The Internet, in my case, has made me more popular all over the world, more than any record company that I was signed to in the past has done for me. I just did a gig throughout Asia with Scott Henderson and Dennis Chambers, and the gigs were packed. Lots of guys came up to me afterward, and some told me that they found out about me online. Usually these were the younger kids who never listened to the fusion of the 1970s and '80s that I used to be a part of. I get emailsyou know, those "Oh my God"-type of lettersusually from younger guys who write to me after they've heard me play on some Youtube clip. Forgive this next comment, but I am an extremely good clinician.

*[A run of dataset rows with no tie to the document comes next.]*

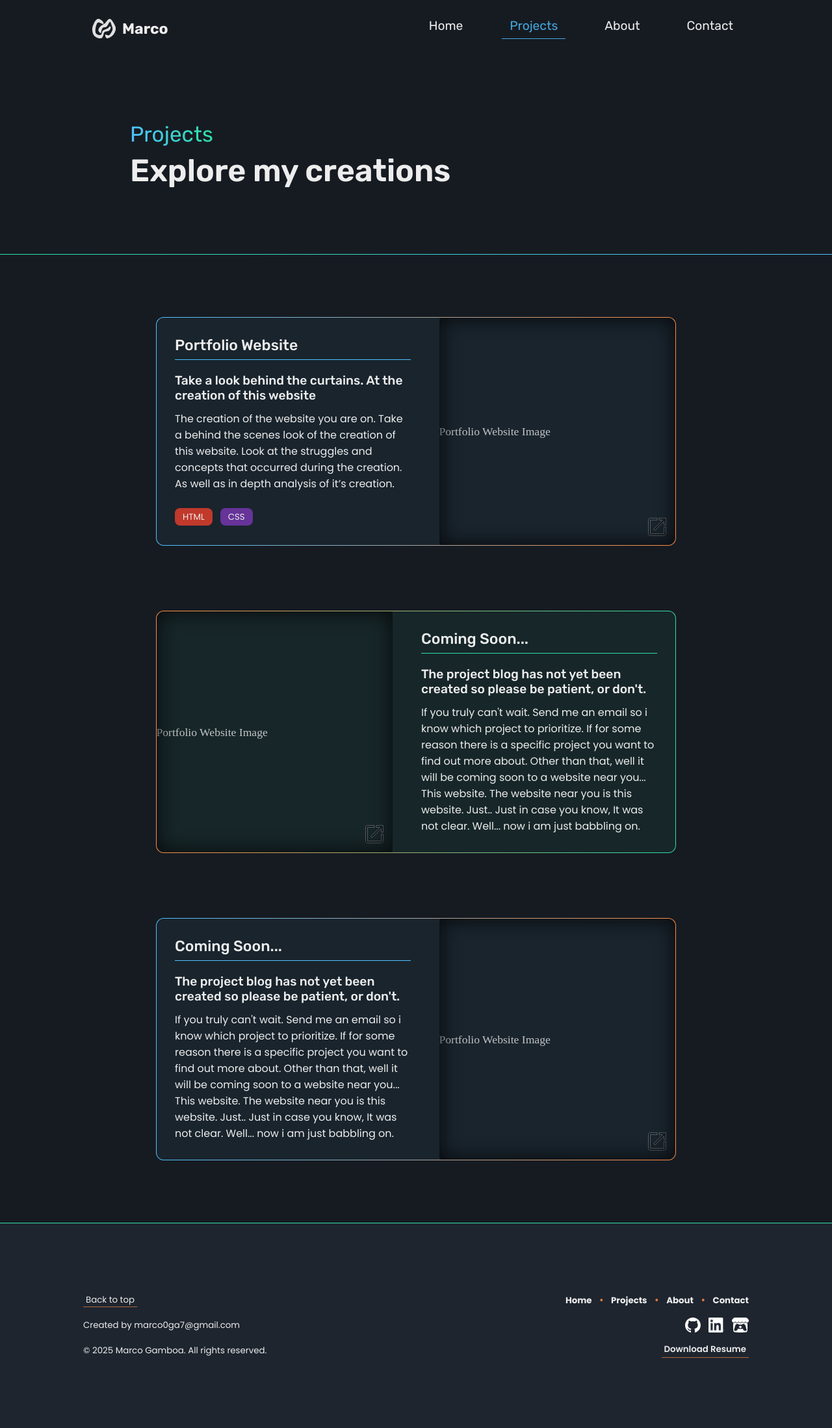
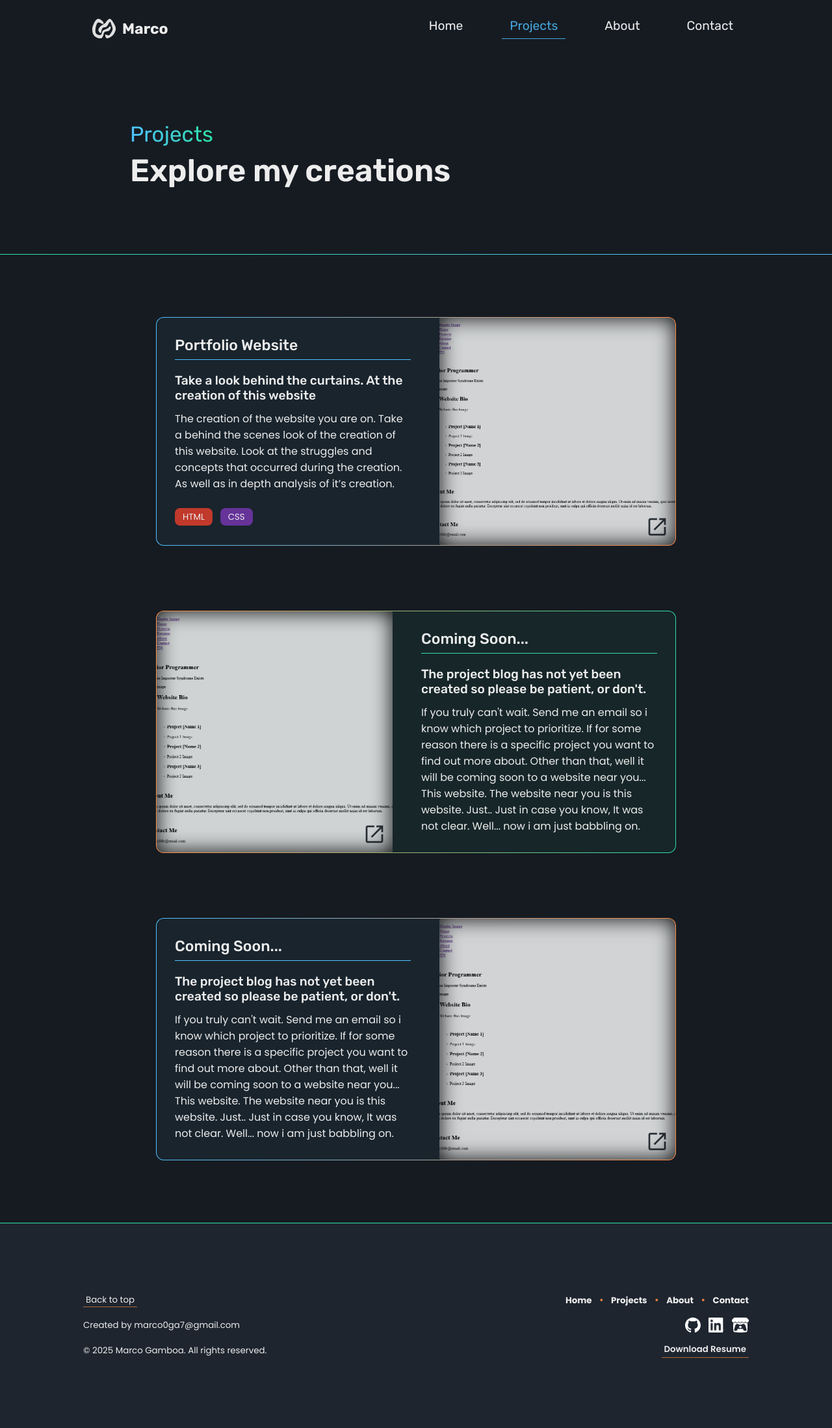
Before and after one commit to PnguinMster/portfolio-pages, a Jekyll site: the page built from html/projects.html, in a window 1280 px wide. Shown: the whole page at 65% size. Built offline with Jekyll 4.4.1, drawn with Linux system fonts in a browser that asks for light colours.

Commit message:
fixed projects images path

```diff
--- a/html/projects.html
+++ b/html/projects.html
@@ -37,11 +37,11 @@ title: "Projects | Marco G. Portfolio"
             </div>
             <a
               class="panel-img--shadow project-panel-img--border--primary"
-              href="blog_pages/portfolio_website/PortfoloWebsite_Blog.html"
+              href="/blog_pages/portfolio_website/PortfoloWebsite_Blog.html"
             >
               <img
                 class="project-panel-img"
-                src="blog_pages/portfolio_website/images/PortfolioWebsite_main.png"
+                src="/blog_pages/portfolio_website/images/PortfolioWebsite_main.png"
                 alt="Portfolio Website Image"
               />
               <img class="panel-img-link-icon" src="../images/Logos/link_arrow.svg" alt="" aria-hidden="true" />
@@ -54,11 +54,11 @@ title: "Projects | Marco G. Portfolio"
           <div class="flex project-panel-border">
             <a
               class="panel-img--shadow project-panel-img--border--secondary"
-              href="blog_pages/coming_soon/ComingSoon_Blog.html"
+              href="/blog_pages/coming_soon/ComingSoon_Blog.html"
             >
               <img
                 class="project-panel-img"
-                src="blog_pages/portfolio_website/images/PortfolioWebsite_main.png"
+                src="/blog_pages/portfolio_website/images/PortfolioWebsite_main.png"
                 alt="Portfolio Website Image"
               />
               <img class="panel-img-link-icon" src="../images/Logos/link_arrow.svg" alt="" aria-hidden="true" />
@@ -111,11 +111,11 @@ title: "Projects | Marco G. Portfolio"
             </div>
             <a
               class="panel-img--shadow project-panel-img--border--primary"
-              href="blog_pages/coming_soon/ComingSoon_Blog.html"
+              href="/blog_pages/coming_soon/ComingSoon_Blog.html"
             >
               <img
                 class="project-panel-img"
-                src="blog_pages/portfolio_website/images/PortfolioWebsite_main.png"
+                src="/blog_pages/portfolio_website/images/PortfolioWebsite_main.png"
                 alt="Portfolio Website Image"
               />
               <img class="panel-img-link-icon" src="../images/Logos/link_arrow.svg" alt="" aria-hidden="true" />
```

I can explain and demonstrate musical concepts in a way that few can. The Internet allowed for many schools to contact me to hold a clinic for their music students. Plus, I've met lots of new friends on the netgreat people, supportive and kind! Oh yes, the Internet is fantastic and it has done wonders for my career.
To paraphrase Garrett Morris playing Chico Escuela, the Latin baseball player on Saturday Night Live, "The Internet been berry, berry good to me!"
Jeff Berlin, High Standards (M.A.J. Records, 2010)
Jeff Berlin, Aneurythms (M.A.J. Records, 2006)
Jeff Berlin, Lump Jazz (M.A.J. Records, 2006)
Jeff Berlin, Ace of Bass (King Japan, 2005)
Twinemen, Twinemen (Hi-and-Dry, 2002)
Jeff Berlin, In Harmony's Way (J.Jazz, 2001)
Jeff Berlin, Crossroads (Denon, 1999)
Jeff Berlin, Taking Notes (Denon, 1997)
Nathan Cavaleri Band, Nathan (Epic, 1994)
Kazumi Watanabe, The Spice of Life (Sonet, 1987)
Jeff Berlin, Pump It! (Passport, 1986)
Allan Holdsworth, Road Games (Music Grinder, 1983)
Passport, Lifelike (Wounded Bird, 1980)
Bruford, Gradually Going Tornado (Editions E.G., 1980)
Bruford, Rock Goes to College (Winterfold, 1979)
Bruford, One of a Kind (Winterfold, 1979)
David Liebman, Light'n Up, Please! (A&M Records, 1977)
Bruford, Feels Good to Me (Winterfold, 1977)